### [RECORD EXCERPTS]
* * * *

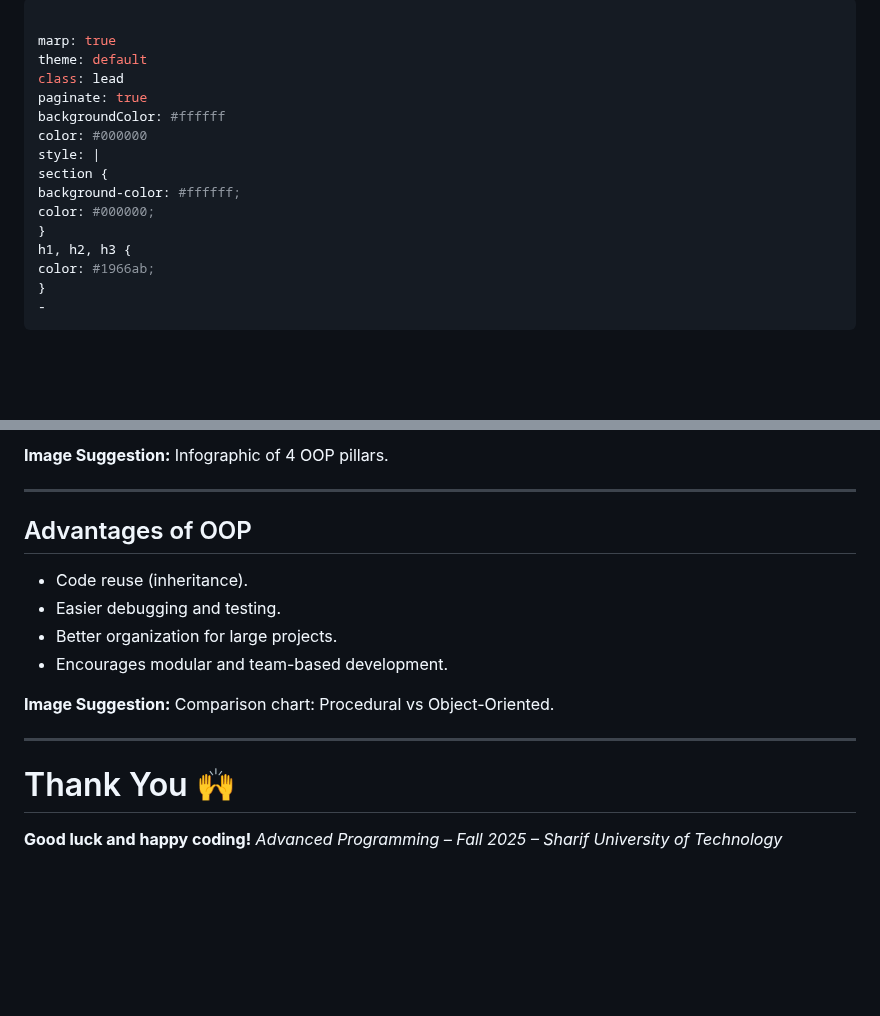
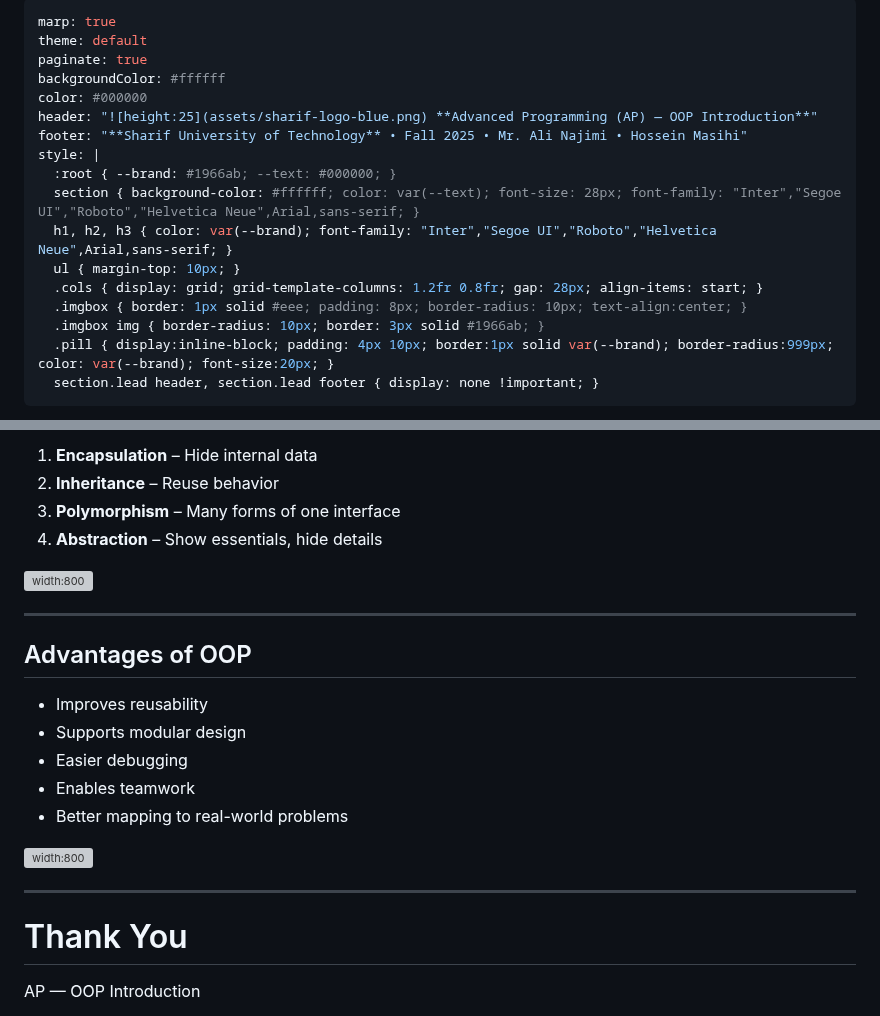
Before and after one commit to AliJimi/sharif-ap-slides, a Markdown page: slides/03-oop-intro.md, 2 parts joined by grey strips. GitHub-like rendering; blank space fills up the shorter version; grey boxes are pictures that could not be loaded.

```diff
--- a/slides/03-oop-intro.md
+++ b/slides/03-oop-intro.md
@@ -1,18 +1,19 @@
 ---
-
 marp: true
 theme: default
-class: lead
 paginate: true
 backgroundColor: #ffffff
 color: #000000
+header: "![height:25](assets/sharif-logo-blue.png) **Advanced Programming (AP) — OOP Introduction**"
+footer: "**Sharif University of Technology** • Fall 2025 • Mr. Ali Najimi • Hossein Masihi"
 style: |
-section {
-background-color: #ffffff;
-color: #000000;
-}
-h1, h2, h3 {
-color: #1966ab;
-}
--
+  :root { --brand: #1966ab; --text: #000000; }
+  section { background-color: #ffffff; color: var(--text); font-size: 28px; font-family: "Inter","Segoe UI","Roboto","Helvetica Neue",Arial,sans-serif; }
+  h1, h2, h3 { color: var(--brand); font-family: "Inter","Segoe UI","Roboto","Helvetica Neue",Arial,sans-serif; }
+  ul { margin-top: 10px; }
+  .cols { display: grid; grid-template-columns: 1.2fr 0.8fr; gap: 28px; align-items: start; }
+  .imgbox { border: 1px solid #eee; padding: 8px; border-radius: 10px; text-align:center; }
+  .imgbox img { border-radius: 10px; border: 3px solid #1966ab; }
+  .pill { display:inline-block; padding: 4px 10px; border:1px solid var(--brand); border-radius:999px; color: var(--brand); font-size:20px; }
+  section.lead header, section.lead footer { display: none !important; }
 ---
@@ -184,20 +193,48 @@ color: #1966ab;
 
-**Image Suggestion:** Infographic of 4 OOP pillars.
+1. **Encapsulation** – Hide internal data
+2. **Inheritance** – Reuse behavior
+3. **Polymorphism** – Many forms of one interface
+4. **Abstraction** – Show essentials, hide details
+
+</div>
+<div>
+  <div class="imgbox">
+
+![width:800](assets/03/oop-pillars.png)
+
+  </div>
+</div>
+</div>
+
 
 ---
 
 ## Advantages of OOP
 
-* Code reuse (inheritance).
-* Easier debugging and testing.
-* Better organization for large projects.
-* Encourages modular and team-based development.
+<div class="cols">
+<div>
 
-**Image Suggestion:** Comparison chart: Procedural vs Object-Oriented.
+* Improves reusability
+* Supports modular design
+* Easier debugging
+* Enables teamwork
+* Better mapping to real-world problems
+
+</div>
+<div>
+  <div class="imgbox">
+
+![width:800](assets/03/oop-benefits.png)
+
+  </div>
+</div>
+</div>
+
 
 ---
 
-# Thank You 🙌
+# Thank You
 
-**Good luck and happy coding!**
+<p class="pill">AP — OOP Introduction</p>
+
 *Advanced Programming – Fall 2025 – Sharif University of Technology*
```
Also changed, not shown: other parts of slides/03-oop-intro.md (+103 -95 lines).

* * * *

Your answer should be each line from the entries that includes the string "class".

### [FINISHED EXERCISE]
-class: lead
+  <div class="imgbox">
+<div class="cols">
+  <div class="imgbox">
+<p class="pill">AP — OOP Introduction</p>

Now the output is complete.